Trump's Syria Troop Withdrawal Is a 'Lottery Win' for Putin, States Kremlin-backed Paper

President Donald Trump has given the upper hand to Russia in the Middle East with his decision to suddenly withdraw U.S. troops from northern Syria. That's according to two prominent Russian newspapers, including the policy mouthpiece of the Kremlin.

In an op-ed for Moskovsky Komsomolets, a Kremlin-friendly tabloid with a circulation of more than one million, journalist Mikhail Rostovsky described Trump's move as "reckless."

Headlined "Putin has won the lottery, the unexpected triumph of Russia in the Middle East," Rostovsky's piece started by saying that "those who are certain that Trump is of no use to Russia, should think again."

Turkish President Recep Tayyip Erdogan (L) and Russian President Vladimir Putin
Turkish President Recep Tayyip Erdogan (L) and Russian President Vladimir Putin attend a press conference in Ankara on September 16, 2019. Two Russian papers have said that Putin is the winner in the decision by President Donald Trump to withdraw U.S. troops from northern Syria. PAVEL GOLOVKIN/Getty Images

His assessment is that Trump's decision, which was followed by a bombardment by Turkish forces in the north of Syria, has actually strengthened Moscow's "already rather strong political position" in the region.

He said Trump's decision was "totally misjudged, reckless and contradictory," and showed the waning of U.S. influence in the region, which would have been "unthinkable in the days of Henry Kissinger."

"The huge giant called America has got itself lost in broad daylight. Trump's administration can't keep up with events," he wrote, adding that unlike the Kremlin, the U.S. "is trying to work out what political line to take as it goes along."

Turkish President Recep Tayyip Erdogan said on Tuesday that he would not bow to U.S. sanctions in response to the bombardments and that he would never declare a ceasefire, according to CNN.

Newsweek reported this week that after its exit, the U.S. military was helping establish Russia's presence in the northern city of Manbij.

Rostovsky went on to say that Putin had managed to convince Erdogan it would be better for Turkey if the Syrian Kurds were again under the control of Syrian leader Bashar al-Assad.

Turkish missiles
A missile is fired by Turkish forces towards the Syrian town of Ras al-Ain, from the Turkish side of the border at Ceylanpinar district in Sanliurfa on the first week of Turkey's military operation against Kurdish forces. It follows the withdrawal of U.S. troops from the region. Ozan KOSE/Getty Images

"I have racked my brains trying to understand why Trump made this possible by kindly withdrawing most of his troops from Syria. "

Russia's influence as a power broker with Saudi Arabia, Iran and Syria had now grown stronger, he said, adding: "An unexpected lottery win—that's what Trump's mistake is in Syria."

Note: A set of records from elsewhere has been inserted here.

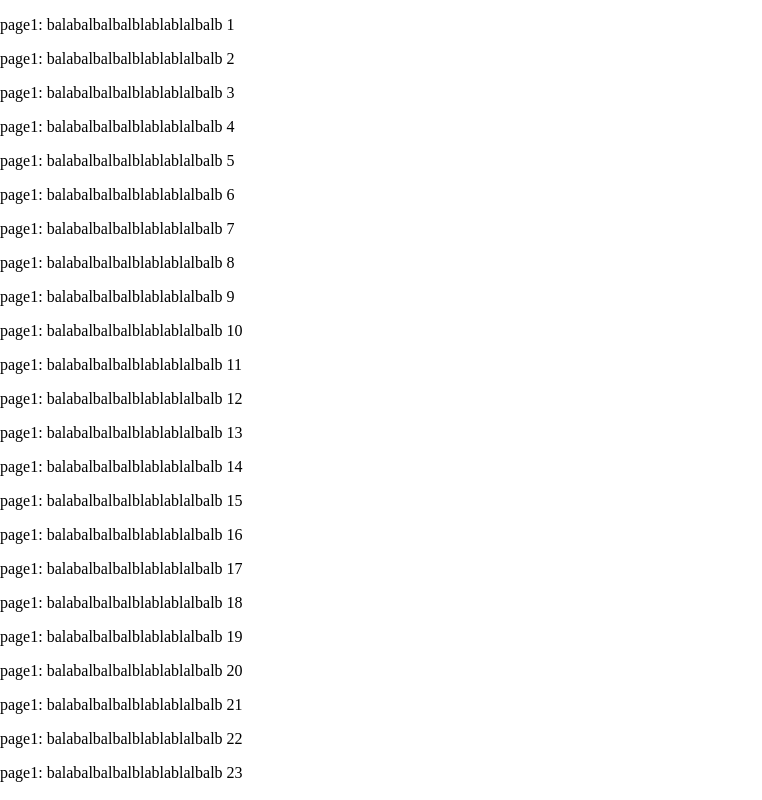
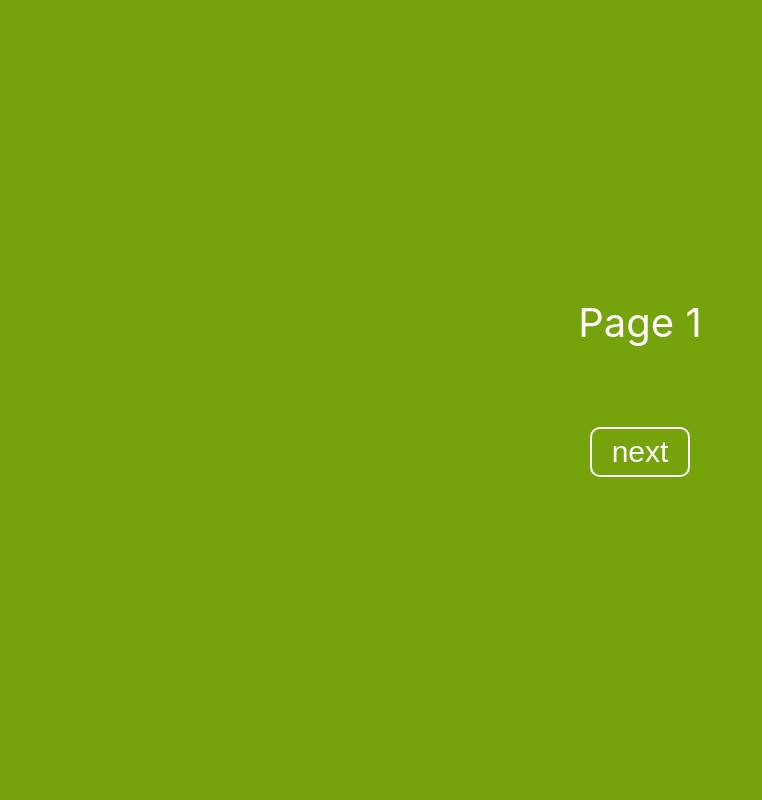
Before and after one commit to iou90/vue-page-swiper, a Vue app: page / in a window 1280 px wide. Shown: the whole page, without its empty margins (0-762 px from the left). Built offline with nearby package versions, Linux system fonts and the light colour scheme.

Commit message:
:construction: Modify example

```diff
--- a/example/Page1.vue
+++ b/example/Page1.vue
@@ -7,8 +7,14 @@ const next = () => push("/page2")
 </script>
 
 <template>
-  <div class="page">
-    <p v-for="index in 100" :key="index">page1: balabalbalbalblablablalbalb {{ index }}</p>
+  <div class="page page1">
+    <div class="title">Page 1</div>
     <button @click="next">next</button>
   </div>
 </template>
+
+<style scoped>
+.page1 {
+  background-color: rgb(118, 163, 12);
+}
+</style>
--- a/example/Page2.vue
+++ b/example/Page2.vue
@@ -1,12 +1,22 @@
 <script setup lang="ts">
-// import { usePageSwiper } from "../src"
+import { usePageSwiper } from "../src"
 
-// const next = () => pageSwiperRouter.push("/page2")
+const { push, back } = usePageSwiper()
+
+const next = () => push("/page3")
+const goBack = () => back()
 </script>
 
 <template>
-  <div class="page">
-    <p v-for="index in 30" :key="index">page2: balabalbalbalblablablalbalb {{ index }}</p>
-    <!-- <button @click="next">next</button> -->
+  <div class="page page2">
+    <div class="title">Page 2</div>
+    <button @click="next">next</button>
+    <button @click="goBack">back</button>
   </div>
 </template>
+
+<style scoped>
+.page2 {
+  background-color: rgb(211, 122, 7);
+}
+</style>
--- /dev/null
+++ b/example/Page3.vue
@@ -0,0 +1,26 @@
+<script setup lang="ts">
+import { usePageSwiper } from "../src"
+
+const { replace, back } = usePageSwiper()
+
+const replaceTo = () => replace("/", "pageFade", "out-in")
+const goBack = () => back()
+</script>
+
+<template>
+  <div class="page page2">
+    <div class="title">Page 3</div>
+    <button class="replace" @click="replaceTo">replace with page1</button>
+    <button @click="goBack">back</button>
+  </div>
+</template>
+
+<style scoped>
+.page2 {
+  background-color: rgb(0, 140, 255);
+}
+
+.replace {
+  width: 300px;
+}
+</style>
--- a/example/routes.ts
+++ b/example/routes.ts
@@ -1,7 +1,9 @@
 import Page1 from "./Page1.vue"
 import Page2 from "./Page2.vue"
+import Page3 from "./Page3.vue"
 
 export const routes = [
   { path: "/", component: Page1 },
-  { path: "/page2", component: Page2 }
+  { path: "/page2", component: Page2 },
+  { path: "/page3", component: Page3 }
 ]
--- a/example/style.css
+++ b/example/style.css
@@ -9,9 +9,58 @@ body {
   margin: 0;
   padding: 0;
   border: 0;
+  overflow: hidden;
+  overscroll-behavior-x: none;
+}
+
+html {
+  font-family: -apple-system, BlinkMacSystemFont, "Segoe UI", "Roboto", "Oxygen", "Ubuntu", "Cantarell", "Fira Sans",
+    "Droid Sans", "Helvetica Neue", sans-serif;
 }
 
 .page {
-    height: 100%;
-    overflow: scroll;
+  height: 100%;
+  overflow: hidden;
+  display: flex;
+  flex-direction: column;
+  justify-content: center;
+  align-items: center;
 }
+
+.title {
+  color: white;
+  font-size: 40px;
+  margin-bottom: 80px;
+}
+
+button {
+  border: none;
+  background: transparent;
+  outline: none;
+  padding: 0;
+  margin: 0;
+  appearance: none;
+  -webkit-appearance: none;
+  -webkit-tap-highlight-color: transparent;
+
+  display: flex;
+  justify-content: center;
+  align-items: center;
+  width: 100px;
+  height: 50px;
+  border-radius: 10px;
+  color: white;
+  font-size: 30px;
+  border: 2px white solid;
+  margin-bottom: 25px;
+}
+
+.pageFade-enter-active,
+.pageFade-leave-active {
+  transition: opacity 0.3s ease-in-out;
+}
+
+.pageFade-enter-from,
+.pageFade-leave-to {
+  opacity: 0;
+}
```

The sentiment was echoed in Russian government mouthpiece, Rossiyskaya Gazeta, whose columnist Fyodor Lukyanov heads the Presidium of the Council on Foreign and Defense Policy.

He wrote that Trump's move was the most radical change in Syria since the end of large-scale hostilities last year and signified a growing political rift within NATO—of which Turkey is a member.

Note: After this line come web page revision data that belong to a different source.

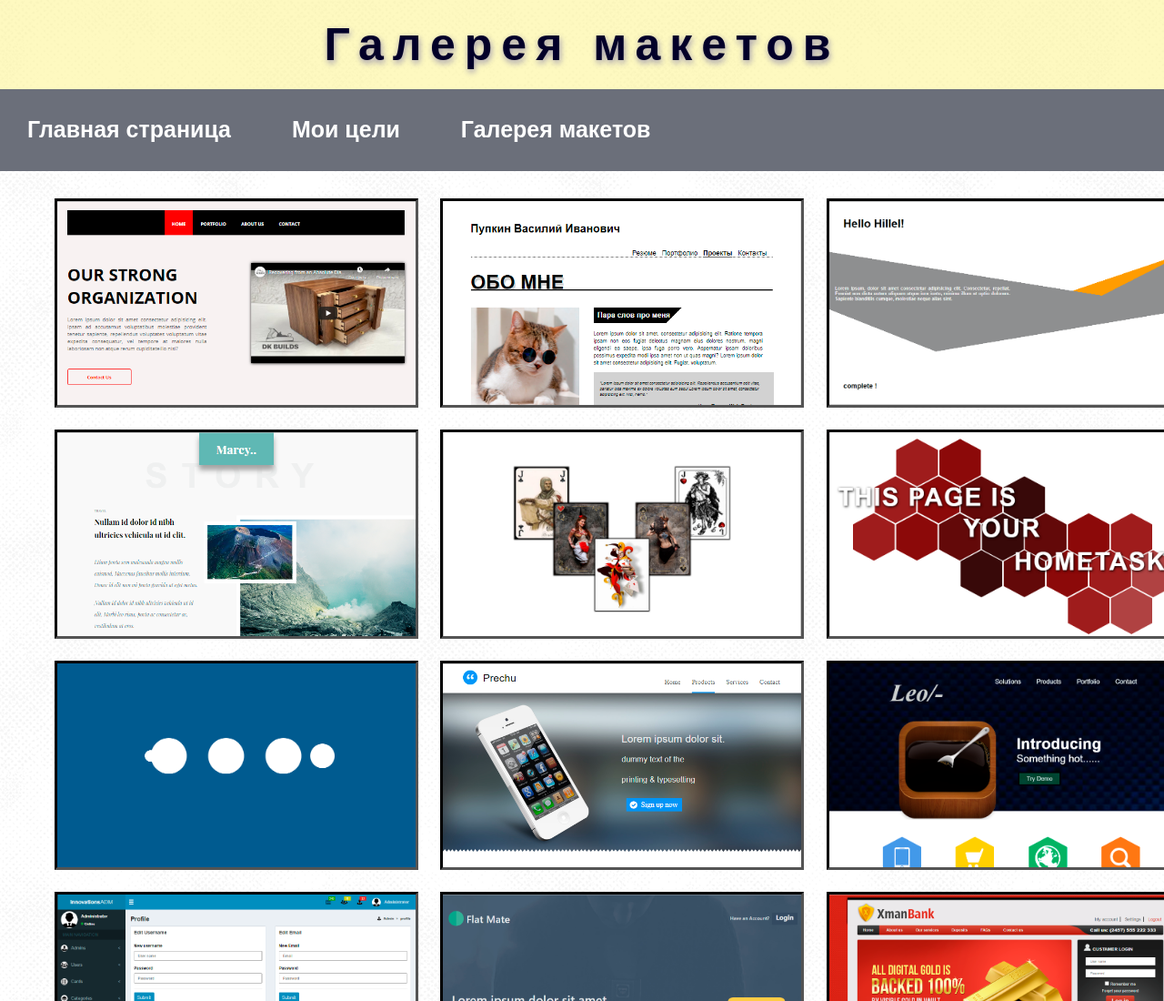
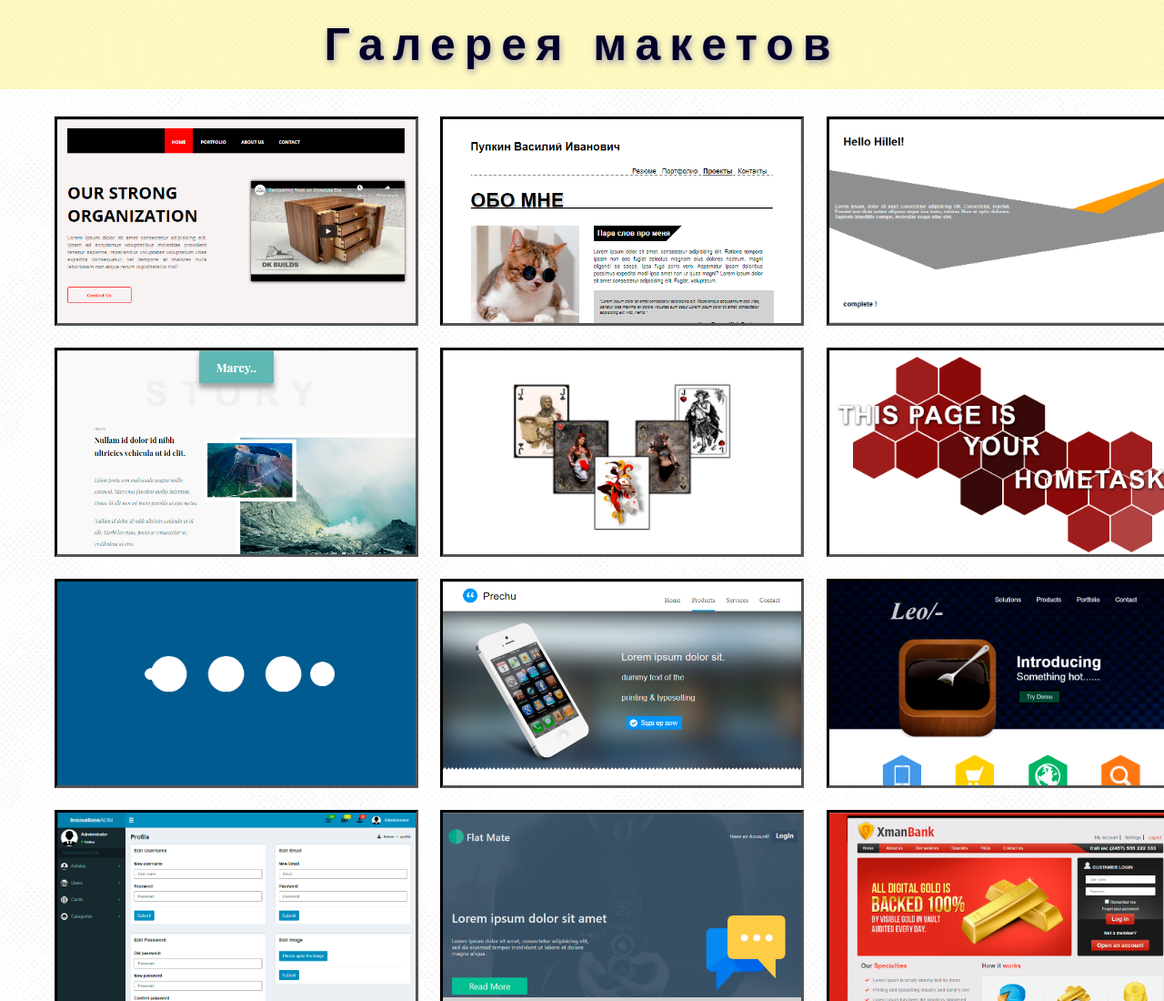
Before and after one commit to EugenGalushkov/EugenGalushkov, a plain HTML site: page layouts.html in a window 1280 px wide. Shown: the top 1100 px of the page at 91% size. Drawn offline with Linux system fonts and the light colour scheme.

Commit message:
Update layouts.html

```diff
--- a/layouts.html
+++ b/layouts.html
@@ -12,12 +12,12 @@
 <h1 class="nazvanie">Галерея макетов</h1>
     </header>
 
-    <nav><div class="ssilki">
+<!--     <nav><div class="ssilki">
         <a href="index.html">Главная страница</a>
         <a href="moi_celi.html">Мои цели</a>
         <a href="layouts.html">Галерея макетов</a>
 </div>
-</nav>
+</nav> -->
 <div class="content_layout">
     <div class="layout_icon">
         <div class="photo">
```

"There is no need to beat about the bush. Russia is benefiting," he wrote, adding that Moscow was demonstrating it was better not to have long-term strategies in the region but be able to exploit mistakes, such as those made by Trump.

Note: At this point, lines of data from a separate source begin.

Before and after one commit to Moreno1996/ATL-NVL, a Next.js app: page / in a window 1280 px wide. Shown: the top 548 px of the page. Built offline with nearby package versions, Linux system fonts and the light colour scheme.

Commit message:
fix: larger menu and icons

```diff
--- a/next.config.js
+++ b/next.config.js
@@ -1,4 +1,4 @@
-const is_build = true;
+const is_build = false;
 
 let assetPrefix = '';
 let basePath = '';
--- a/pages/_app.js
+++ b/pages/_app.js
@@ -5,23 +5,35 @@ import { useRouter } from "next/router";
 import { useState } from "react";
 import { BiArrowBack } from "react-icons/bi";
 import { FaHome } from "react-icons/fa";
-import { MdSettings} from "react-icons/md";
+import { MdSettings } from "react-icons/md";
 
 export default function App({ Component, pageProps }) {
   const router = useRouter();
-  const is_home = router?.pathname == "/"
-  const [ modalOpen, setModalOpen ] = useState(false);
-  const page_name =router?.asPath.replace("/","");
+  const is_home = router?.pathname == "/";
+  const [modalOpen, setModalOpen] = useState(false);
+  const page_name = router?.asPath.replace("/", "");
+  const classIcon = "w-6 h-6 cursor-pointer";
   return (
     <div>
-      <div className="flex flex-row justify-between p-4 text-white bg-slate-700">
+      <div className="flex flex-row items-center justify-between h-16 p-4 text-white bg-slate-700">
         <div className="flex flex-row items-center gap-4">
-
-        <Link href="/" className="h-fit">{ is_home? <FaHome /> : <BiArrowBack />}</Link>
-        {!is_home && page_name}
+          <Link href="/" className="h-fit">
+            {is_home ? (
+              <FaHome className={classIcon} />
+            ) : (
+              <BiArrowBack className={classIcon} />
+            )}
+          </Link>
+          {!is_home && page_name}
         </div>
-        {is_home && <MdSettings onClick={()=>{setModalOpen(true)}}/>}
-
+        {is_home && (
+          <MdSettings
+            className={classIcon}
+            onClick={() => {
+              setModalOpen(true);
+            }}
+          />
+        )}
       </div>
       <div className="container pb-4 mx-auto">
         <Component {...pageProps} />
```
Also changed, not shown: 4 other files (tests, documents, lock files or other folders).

He believed that not stubbornly sticking to ideology and old alliances gave Russia diplomatic flexibility in the Middle East, although this still required "not abandoning old partners."

"That puts Russia in a better situation than America, which abandoned its loyal satellites in the Arab Spring and now the Kurds," Lukyanov said.

Meanwhile, Gevorg Mirzayan wrote in the online newspaper Vzglyad that Trump had fallen victim to a long-standing U.S. belief that the presence of its troops was a "threat to American interests" rather than "a springboard for new opportunities in the region."

He added that while Trump stands accused of "betrayal" of the Kurds, his actions could lead to a clash between Turkey and Russia, which Mirzayan believed was no bad thing, because then Moscow could show Erdogan "the limits of his capabilities" and might even "fall into the trap of his own ambitions."